Rep. Vicky Hartzler: Pass USMCA to boost American automakers
The United States-Mexico-Canada Agreement is a great win for hardworking Americans and will play a critical role in the revitalization of our automobile industry. The agreement modernizes the existing continental relationship among our most important trading partners, allowing American businesses to better compete in the modern global economy.
Provisions in the agreement jump-start new investments in the auto industry, create new well-paying jobs here at home, and protect hardworking Americans from being undercut by cheap labor abroad.
My home state of Missouri houses one of Ford's assembly plants, building the company’s most profitable model, the F-150 line. Many of our communities depend on a robust auto industry, and the passage of the USMCA will help create just that.
According to the U.S. Trade Representative’s office, the implementation of the USMCA will spur new, massive investments in the auto manufacturing sector worth approximately $34 billion over the next five years.
New investments worth nearly $23 million will go into U.S. auto part purchases and promoting automotive research and development so that America remains a competitive player in the global automotive industry. More investment will also be directed towards the research and creation of cleaner, energy-saving automobiles and new automotive technologies. The new provisions will also spur more investment into the production of primary goods flowing into the auto industry, encouraging bigger purchases of U.S.-made steel and aluminum.
These investments alone will create 76,000 new well-paying jobs right here in America, targeting communities like the auto industries housed in Missouri.
Under the “Rules of Origin” provision, the USMCA will require that 75% of all automobile and light truck components that take advantage of the tariff-free provisions must be produced in North America. This provision already represents a drastic improvement from the current North American Free Trade Agreement, which only requires less than two-third of the components be made in North America.

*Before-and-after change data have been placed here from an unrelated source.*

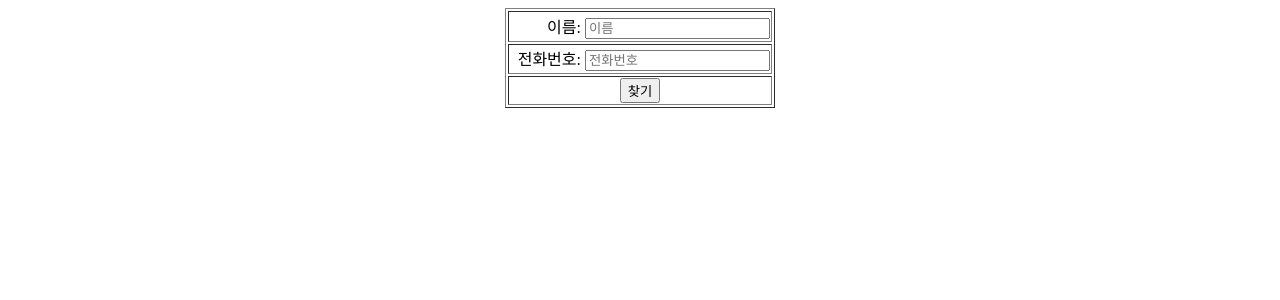
Repository: leeseokh/jquery
Page: workspace/MemberPj/WebContent/html/아디, 비번 찾기/id찾기.html
The author's editor kept a copy of each file at every save. The page is drawn from the files as they stood at one save, then again after a run of saves.
The browser window is 1280 px wide. The pictures show the whole page.

Above is the page before, as saved 2021-06-18 00:11:27.

After the next 3 saves:
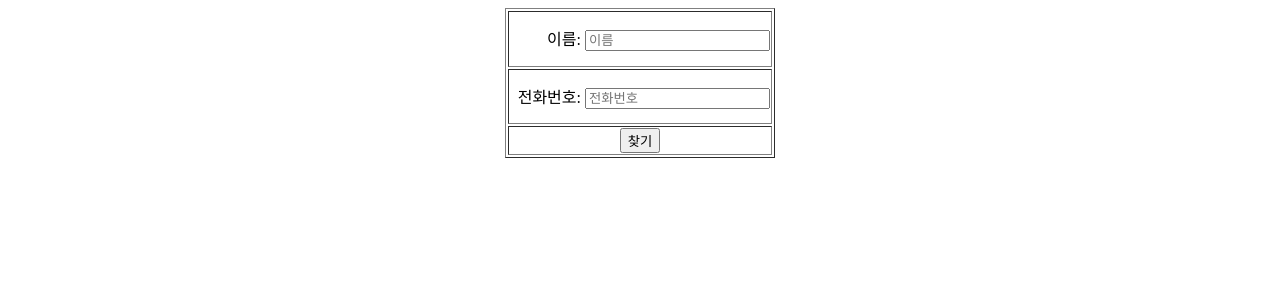
The 3 saves are shown as one change because they came seconds apart.
The last was saved 16 s later.
--- a/workspace/MemberPj/WebContent/html/아디, 비번 찾기/id찾기.html
+++ b/workspace/MemberPj/WebContent/html/아디, 비번 찾기/id찾기.html
@@ -10,7 +10,7 @@
 		}
 		table{
 			width:270px;
-			height:100px;
+			height:150px;
 			margin:auto;
 			text-align: center;
 		}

As a safeguard to protect American workers from cheaper labor costs in Mexico, the agreement also requires that up to 45% of all automobile and light truck components be made by workers earning a base wage of at least $16 per hour. Missouri’s median hourly wage for auto manufacturers is already above $16, meaning that the implementation of the USMCA will put Missouri in a great position to continue supplying the world with dependable auto parts.
The agreement also includes provisions to modernize and streamline the certification mechanisms to ensure compliance. These new provisions will drastically reduce the bureaucratic red tape on American automakers in comparison to the existing provisions under NAFTA.
It has become clear over the last decade that NAFTA’s rules over automobile manufacturing were outdated and were hurting the American auto industry. Under the new USMCA, we are creating a freer, fairer, global economic environment for American-made automobiles to thrive. The USMCA is the right deal for Missouri and the right deal for America. I hope Congressional Democrats will join with my Republican colleagues to pass this agreement.